- Royalties are common in the seed industry. They have been established by all companies as well as most public (university) wheat breeding programs.
Why did WSU begin charging royalties?
- In 2012, in response to reductions in state support and increased costs of developing new wheat and barley varieties, WSU began charging royalties on all new varieties. Less than one-third of the cost of WSU research, including variety development, comes from state and federal formula funds. The remainder of the cost is from extramural sources.
- Costs for developing new wheat and barley varieties have risen dramatically. Increasing demand for higher yielding varieties with excellent end-use quality and disease resistance that are specifically adapted to the various growing areas require advanced technology, more intense testing, and seed increases conducted in locations such as Arizona or the southern hemisphere to reduce the time to development.
How much do growers pay?
- WSU’s current royalty is 2 cents per pound of seed. Seventy percent (70%) of net proceeds from royalties are distributed to the WSU wheat and barley breeding programs, with the remainder distributed among the WSU Agricultural Research Center, the wheat or barley breeder, and the WSU Office of Commercialization.
- WSU royalties are priced competitively, and are below private company royalty rates. WSU does not set the total, retail seed price—seed sellers do.
- In 2015, gross royalties before expenses brought in $856,000.
How do royalties benefit the future of wheat and barley?

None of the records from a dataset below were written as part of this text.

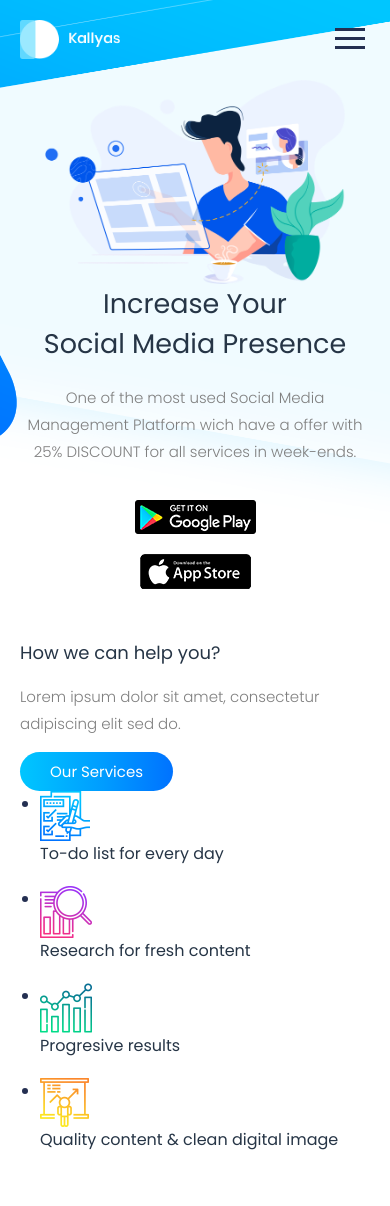
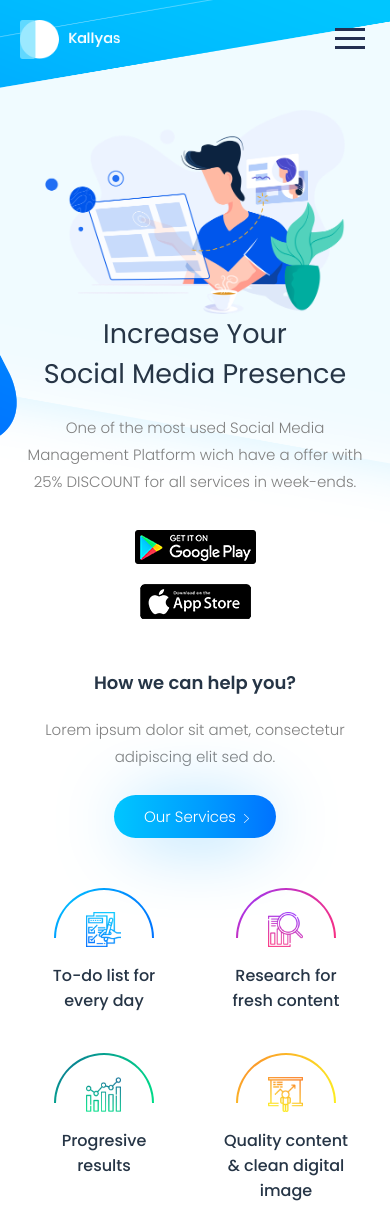
Before and after one commit to MMahendra001/mmahendra001.github.io, a plain HTML site: page projects/social-media-agency/index.html in a window 390 px wide. Before the commit the page ends 1172 px from the top, so only its background shows below. Drawn offline with Linux system fonts and the light colour scheme.

Commit message:
update:project-2/homepage/help-you :pixel-perfect and responsive and homebanner updates

```diff
--- a/projects/social-media-agency/assets/css/responsive.css
+++ b/projects/social-media-agency/assets/css/responsive.css
@@ -6,47 +6,63 @@
 
 	/* Home Banner
 	------------------------------------------------------------------------------*/
-	.home-banner{background-size:114vw;background-position:54% 15%;min-height:650px;}
+	.home-banner{background-size: 114vw;background-position: 85% 14%;}
 
 }
 
 @media only screen and  (min-width:1600px){
 
 	.h1,h1 {font-size: 44px;margin-bottom: 33px;line-height: 62px;}
-	.h2,h2 {font-size: 39px;margin-bottom: 20px;}
-	.h3,h3 {font-size: 35px;margin-bottom: 18px;}
-	.h4,h4 {font-size: 30px;margin-bottom: 17px;}
+	.h2,h2 {font-size: 39px;margin-bottom: 20px;line-height: 57px;}
+	.h3,h3 {font-size: 35px;margin-bottom: 18px;line-height: 55px;}
+	.h4,h4 {font-size: 30px;margin-bottom: 17px;line-height:50px;}
 	.h5,h5 {font-size: 22px;margin-bottom: 15px;}
 	.h6,h6 {font-size: 18px;margin-bottom: 10px;}
 
 	/* Home Banner
 	------------------------------------------------------------------------------*/
-	.home-banner{background-size:100vw;background-position:25% 24%;min-height:800px;}
+	.home-banner{background-size: 100vw;background-position: 25% 0%;}
 }
 
 @media only screen and  (min-width:1900px){
 
 	/* Home Banner
 	------------------------------------------------------------------------------*/
-	.home-banner{padding:175px 0px 100px 0px;background-size:cover;background-position: 100% 57%;min-height: 1050px;}
+	.home-banner{padding: 175px 0px 100px 0px;background-size: cover;background-position: 100% 57%;min-height: 1050px;}
 	.home-banner .banner-info{width: 49%;}
 	.home-banner .banner-img{width:51%;}
 	.home-banner .banner-info ul.btn-group{padding-top:35px;margin-left:7px;}
 	.home-banner .banner-info ul.btn-group li{margin-right:27px;}
 
+	/* Help You
+	------------------------------------------------------------------------------*/
+	.help-you{padding:0px 0px 100px 0px;margin-top:-100px;}
+
+
+
 }
 
 @media only screen and  (min-width:2400px){
+
+
+
+	header{background:#0085ff;}
+	header nav li a{color:#fff;}
 	/* Home Banner
 	------------------------------------------------------------------------------*/
-	.home-banner{display:flex;align-items:center;background-position:25% 15%;min-height:1100px;}
+	.home-banner{display: flex;align-items: center;background-position: 25% 90%;min-height: 700px;}
+
+	/* Help You
+	------------------------------------------------------------------------------*/
+	.help-you{padding:100px 0px;margin-top:0px;}
+
 }
 
 @media only screen and  (min-width:2900px){
 
 	/* Home Banner
 	------------------------------------------------------------------------------*/
-	.home-banner{background-position:25% 8%;}
+	.home-banner{min-height:1000px;background-position: 25% 94%;}
 }
 
 
@@ -57,17 +73,25 @@
 
 	/* Home Banner
 	------------------------------------------------------------------------------*/
-	.home-banner {background-size: 126vw;background-position: 56% 7%;}
+	.home-banner {background-size: 126vw;background-position: 56% 0%;}
 
 }
 
 @media only screen and (max-width:1299px){
 
+	header{background:#0085ff;}
+	header nav li a{color:#fff;}
+
 	/* Home Banner
 	------------------------------------------------------------------------------*/
-	.home-banner{background-size: 126vw;background-position: 56% 14%;display: flex;}
+	.home-banner{background-size: 126vw;display: flex;background-position: 76% 90%;min-height:600px}
 	.home-banner .banner-info{padding:0px;}
 	.home-banner .banner-img img{max-width:500px;position:unset;}
+
+	/* Help You
+	------------------------------------------------------------------------------*/
+	.help-you .help-info {padding: 0px 20px 0px 11px;}
+
 
 }
 
@@ -85,9 +109,17 @@
 
 	/* Home Banner
 	------------------------------------------------------------------------------*/
-	.home-banner {padding: 60px 0px 0px 0px;background-size: 115vw;background-position: 75% 11%;min-height: unset;}
+	.home-banner {padding: 0px 0px 0px 0px;background-position: 100% 90%;}
 	.home-banner .banner-info ul.btn-group{padding-top:20px;}
 
+	/* Help You
+	------------------------------------------------------------------------------*/
+	.help-you .help-list figure {width: 140px;height: 70px;border-top-left-radius: 70px;border-top-right-radius: 70px;}
+	.help-you .help-list figure img {margin-top: 30px;width: 40px;height: 40px;}
+	.help-you .help-info {width: 25%;padding: 0px 20px 0px 0px;}
+	.help-you .help-list {width: 75%;padding-left: 0px;padding-top: 0px;}
+	.help-you .help-list h6{padding:0px;}
+	.help-you .help-list h6 br{display:none;}
 }
 
 @media only screen and (min-width:992px){
@@ -111,7 +143,8 @@
 
 	/* Header
 	------------------------------------------------------------------------------*/
-	header{padding:20px 0px;}
+	header{padding:20px 0px;background:transparent;}
+	header nav li a{color:#263546;}
 	header .logo {width: 50%;}
 	.mobile-menu-icon{display:inline-block;}
     .desktop-menu{display:none;}
@@ -126,6 +159,15 @@
 	.home-banner .banner-info {width:100%;padding: 0px;text-align: center;max-width:500px;margin:0 auto;}
 	.home-banner .banner-img{width:100%;margin:0 auto;margin-bottom:30px;}
 	.home-banner .banner-info ul.btn-group{justify-content:center;}
+
+	/* Help You
+	------------------------------------------------------------------------------*/
+	.help-you {padding: 70px 0px;margin-top: 0px;}
+	.help-you .help-info {width: 35%;}
+	.help-you .help-list {width: 65%;}
+	.help-you .help-list ul{margin-left: -2%;margin-right: -2%;}
+	.help-you .help-list ul li {width: 46%;margin: 0 2%;margin-bottom: 40px;}
+	.help-you .help-list h6 {padding: 0px 30px;}
 
 
 }
@@ -143,13 +185,22 @@
 
 	select {padding-left: 15px;padding-right: 35px;background-size: 10px;background-position: right 15px center;font-size: 18px;}
 	p {font-size: 16px;}
-	.btn {padding: 8px 30px;font-size: 16px;font-weight:400;}
+	.btn {padding: 10px 40px 10px 30px;font-size: 16px;}
+	.btn:after{right:22px;top:19px;}
 
-		/* Home Banner
+	/* Home Banner
 	------------------------------------------------------------------------------*/
 	.home-banner {padding: 80px 0px 0px 0px;background-position: 21% 0%;background-size: 180vw;}
 	.home-banner .banner-img img {max-width: 400px;}
 
+	/* Help You
+	------------------------------------------------------------------------------*/
+	.help-you .help-list figure {width: 100px;height: 50px;border-top-left-radius: 50px;border-top-right-radius: 50px;}
+	.help-you .help-list figure img {margin-top: 30px;width: 35px;height: 35px;}
+	.help-you .help-list h6 {padding: 0px 15px;}
+	.help-you .help-info h4 {margin-bottom: 20px;}
+	.help-you .help-info .btn {margin-top: 10px;}
+	.help-you .help-info p {line-height:27px;}
 
 
 }
@@ -163,6 +214,11 @@
 
 		/* Home Banner
 	------------------------------------------------------------------------------*/
+
+	/* Help You
+	------------------------------------------------------------------------------*/
+	.help-you .help-info{width:100%;padding:0px;text-align:center;margin-bottom:50px;}
+	.help-you .help-list{width:100%;}
 
 
 }
@@ -191,12 +247,17 @@
 
 	/* Home Banner
 	------------------------------------------------------------------------------*/
-	.home-banner {padding: 80px 0px 50px 0px;background-position: 25% 0%;background-size: 249vw;}
+	.home-banner {padding: 110px 0px 50px 0px;background-position: 25% 0%;background-size: 249vw;}
 	.home-banner .banner-img{margin-bottom:0px;}
 	.home-banner .banner-img img{max-width: 300px;}
 	.home-banner .banner-info ul.btn-group{flex-direction:column;}
 	.home-banner .banner-info ul.btn-group li{margin:0px;margin-bottom:20px;}
 	.home-banner .banner-info ul.btn-group li:last-child{margin-bottom:0px;}
+
+	/* Help You
+	------------------------------------------------------------------------------*/
+	.help-you{padding:0px 0px 50px 0px;}
+
 
 	/* Footer
 	------------------------------------------------------------------------------*/
@@ -206,5 +267,12 @@
 @media only screen and (max-width:359px){
 
 
+	/* Help You
+	------------------------------------------------------------------------------*/
+	.help-you .help-list ul{margin-left:0px;margin-right:0px;}
+	.help-you .help-list ul li {width: 100%;margin: 0px;padding:30px 0px;border-bottom:1px solid #eee;}
+	.help-you .help-list ul li:last-child{border-bottom:none;padding-bottom:0px;}
+	.help-you .help-list h6 {padding: 0px 50px;}
+
 
 }
--- a/projects/social-media-agency/assets/css/style.css
+++ b/projects/social-media-agency/assets/css/style.css
@@ -21,7 +21,7 @@
 => Preloader
 => Container
 =>Home Banner
-=>
+=> Help You
 =>
 =>
 =>
@@ -54,9 +54,9 @@ textarea:focus,input:focus,a,div,img {outline: none;}
 ------------------------------------------------------------------------------*/
 body {color:#242f51;font-size: 18px;font-family: 'Poppins', sans-serif;font-weight: 400;background:#fff;overflow: hidden;overflow-y: scroll;}
 address {font-style: italic;margin: 0 0 20px;}
-.h1,.h2,.h3,.h4,.h5,.h6,h1,h2,h3,h4,h5,h6 {color: #263546;font-family: 'Poppins', sans-serif;font-weight:400;}
+.h1,.h2,.h3,.h4,.h5,.h6,h1,h2,h3,h4,h5,h6 {color: #263546;font-family: 'Poppins', sans-serif;font-weight:600;}
 
-.h1,h1{font-size:40px;margin-bottom:33px;line-height:45px;}
+.h1,h1{font-size:40px;margin-bottom:33px;line-height:45px;font-weight:400;}
 .h2,h2{font-size:34px;margin-bottom: 20px;}
 .h3,h3{font-size:30px;margin-bottom: 18px;}
 .h4,h4{font-size:27px;margin-bottom: 17px;}
@@ -152,10 +152,14 @@ select::-ms-expand {display: none;}
 /* Buttons
 ------------------------------------------------------------------------------*/
 
-.btn{display:inline-block;vertical-align:top;padding:15px 39px;font-size:16px;line-height:normal;text-align:center;text-transform:inherit;color:#fff;background-color:#2500f9;background: -moz-linear-gradient( -1deg, rgb(0,198,255) 0%, rgb(0,156,255) 55%, rgb(0,114,255) 100%);background: -webkit-linear-gradient( -1deg, rgb(0,198,255) 0%, rgb(0,156,255) 55%, rgb(0,114,255) 100%);background: -ms-linear-gradient( -1deg, rgb(0,198,255) 0%, rgb(0,156,255) 55%, rgb(0,114,255) 100%);
-  letter-spacing:unset;border:none;border-radius:50px;transition:all ease 0.3s;font-weight:bold;}
+.btn{display:inline-block;vertical-align:top;padding:18px 45px 18px 37px;font-size:16px;line-height:normal;text-align:center;text-transform:inherit;color:#fff;background-color:#2500f9;background:-moz-linear-gradient(-1deg,rgb(0,198,255) 0%,rgb(0,156,255) 55%,rgb(0,114,255) 100%);background:-webkit-linear-gradient(-1deg,rgb(0,198,255) 0%,rgb(0,156,255) 55%,rgb(0,114,255) 100%);background:-ms-linear-gradient(-1deg,rgb(0,198,255) 0%,rgb(0,156,255) 55%,rgb(0,114,255) 100%);letter-spacing:unset;border:none;border-radius:50px;transition:all ease 0.3s;font-weight:300;position:relative;box-shadow:2px 5px 75px -14px rgba(0,156,255,1);-webkit-box-shadow:2px 5px 75px -14px rgba(0,156,255,1);-moz-box-shadow:2px 5px 75px -14px rgba(0,156,255,1);}
 .btn:hover,
 .btn:focus {color: #fff;text-decoration: none;background-color:#2500f9;background: -moz-linear-gradient( 180deg, rgb(0,198,255) 0%, rgb(0,156,255) 55%, rgb(0,114,255) 100%);background: -webkit-linear-gradient( 180deg, rgb(0,198,255) 0%, rgb(0,156,255) 55%, rgb(0,114,255) 100%);background: -ms-linear-gradient( 180deg, rgb(0,198,255) 0%, rgb(0,156,255) 55%, rgb(0,114,255) 100%);}
+
+.btn:after{content:'';background-image:url(../images/btn-arrow.png);height:10px;width:10px;position:absolute;right:25px;background-size:auto;top:25px;background-repeat:no-repeat;}
+
+.btn:hover:after{right:21px;}
+
 .btn.white{background:#fff;color:#263546;}
 
 
@@ -277,7 +281,7 @@ header.sticky a.btn:hover{border-color:#fff;color:#fff;}
 ------------------------------------------------------------------------------*/
 
 
-.home-banner{padding: 100px 0px 100px 0px;background-size: 122vw;background-position: 56% 15%;min-height: 600px;overflow:hidden;}
+.home-banner{padding: 100px 0px 100px 0px;background-size: 122vw;background-position: 56% 15%;min-height: 1000px;overflow: hidden;}
 .home-banner .container{display:flex;align-items:center;flex-wrap:wrap;}
 .home-banner .banner-info{width:49%;}
 .home-banner .banner-img{width: 51%;text-align: center;padding-left: 0px;position: relative;}
@@ -288,6 +292,26 @@ header.sticky a.btn:hover{border-color:#fff;color:#fff;}
 .home-banner .banner-info ul.btn-group li a:hover{opacity:0.9;}
 
 
+/* Help You
+------------------------------------------------------------------------------*/
+.help-you{padding:0px 0px 100px 0px;overflow:hidden;margin-top:-100px;}
+.help-you .container{max-width:1390px;display:flex;flex-wrap:wrap;align-items:center;}
+.help-you .help-info{width:20%;padding:0px 48px 0px 11px;}
+.help-you .help-info h4 {margin-bottom: 35px;}
+.help-you .help-info p {line-height: 33px}
+.help-you .help-info .btn {margin-top: 28px;}
+.help-you .help-list{width:80%;padding-left:22px;padding-top:30px;}
+.help-you .help-list ul{display:flex;flex-wrap:wrap;align-items:flex-start;list-style:none;margin:0px;padding:0px;margin-left:-2.5%;margin-right:-2.5%;}
+.help-you .help-list ul li{width:20%;text-align:center;padding:0px 0px;margin:0 2.5%;}
+.help-you .help-list figure{width:175px;height:87px;display:flex;align-items:center;justify-content:center;border-top-left-radius:87px;border-top-right-radius:87px;border:double 2px transparent;background-image:linear-gradient(white,white),radial-gradient(circle at top left,#00c6ff,#0072ff);background-origin:border-box;background-clip:content-box,border-box;border-bottom:none;margin:0 auto;margin-bottom:25px;}
+.help-you .help-list figure.border-sky{background-image:linear-gradient(white,white),radial-gradient(circle at top left,#00c6ff,#0072ff);}
+.help-you .help-list figure.border-purple{background-image:linear-gradient(white,white),radial-gradient(circle at top left,#9a33f9,#f72f82);}
+.help-you .help-list figure.border-green{background-image:linear-gradient(white,white),radial-gradient(circle at top left,#097094,#00de88);}
+.help-you .help-list figure.border-yellow{background-image:linear-gradient(white,white),radial-gradient(circle at top left,#fb872b,#fcee21);}
+.help-you .help-list figure img {margin-top: 46px;width: 50px;height: 51px}
+.help-you .help-list h6{margin:0px;padding:0px 20px;font-weight:500;}
+
+
 /* Footer
 ------------------------------------------------------------------------------*/
 footer{}
--- a/projects/social-media-agency/assets/js/script.js
+++ b/projects/social-media-agency/assets/js/script.js
@@ -59,7 +59,7 @@ jQuery(document).ready(function(){
       $(window).scroll(function() {
 
       if ($(this).scrollTop() > 1){
-          $('header').addClass("sticky");
+          $('header').addClass("stickyl");
         }
         else{
           $('header').removeClass("sticky");
--- a/projects/social-media-agency/index.html
+++ b/projects/social-media-agency/index.html
@@ -149,28 +149,28 @@
                 <div class="help-list">
                 	<ul>
                 		<li>
-                			<figure>
+                			<figure class="border-sky">
                 				<img src="assets/images/help-you-icon-1.png" alt="to-do-list-icon">
                 			</figure>
-                			<h6>To-do list for every day</h6>
+                			<h6>To-do list for<br> every day</h6>
                 		</li>
                 		<li>
-                			<figure>
+                			<figure class="border-purple">
                 				<img src="assets/images/help-you-icon-2.png" alt="research-icon">
                 			</figure>
-                			<h6>Research for fresh content</h6>
+                			<h6>Research for<br> fresh content</h6>
                 		</li>
                 		<li>
-                			<figure>
+                			<figure class="border-green">
                 				<img src="assets/images/help-you-icon-3.png" alt="progresive-results-icon">
                 			</figure>
-                			<h6>Progresive results</h6>
+                			<h6>Progresive<br> results</h6>
                 		</li>
                 		<li>
-                			<figure>
+                			<figure class="border-yellow">
                 				<img src="assets/images/help-you-icon-4.png" alt="quality-icon">
                 			</figure>
-                			<h6>Quality content & clean digital image</h6>
+                			<h6>Quality content &<br> clean digital image</h6>
                 		</li>
                 	</ul>
                 </div>
```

- WSU is committed to releasing outstanding varieties by having the best wheat and barley breeding programs in the country. Royalties are reinvested in our breeding and support programs to develop new varieties addressing diverse market requirements and production conditions for Washington growers.
- Royalties and commercialization of WSU wheat varieties protect our germplasm, which has a 120-year development history. Certified seed ensures that Washington wheat maintains consistent high quality, uniformity and is true to type year after year.
- WSU varieties give farmers an option in addition to private company varieties, and are developed specifically for the unique climatic regions of eastern Washington.
- For the next several years, royalties from WSU wheat and barley varieties are being used to pay for WSU’s share of the cost of the new Washington Grains Plant Growth Facility (PGF), opened in fall 2015. This facility speeds and improves the breeding process. Future royalties will be reinvested in variety development (breeding) programs and other research that supports variety development.
Why does WSU use Certified seed and “no plant-back” restrictions?
- Newer WSU varieties are protected under Plant Variety Patents and/or contracts, where the seeds are sold under a “no plant-back” restriction.
- To ensure genetic purity, identity, and minimum established quality standards, royalty bearing WSU varieties are available only as Certified seeds.
- This protects the buyer as Certified seeds and the re-planting restriction provides an assurance to the user that the purchased seed meets a specific standard level of high genetic purity, germplasm identity, high germinating ability, and minimum amounts of other crop seed, weed seed, and inert matter.
- A current list of WSU varieties that are under a “no plant-back” restriction can be found at http://www.washgenetics.com/.
The Washington State Oilseed Cropping Systems (WOCS) Project team has added another fact sheet to their Oilseed Series with the recent publication of “Physiology Matters: Adjusting Wheat-based Management Strategies for Oilseed Production.” Canola acreage in Washington and the PNW is projected to increase significantly due to several factors such as low wheat prices, sufficient moisture for… » More ...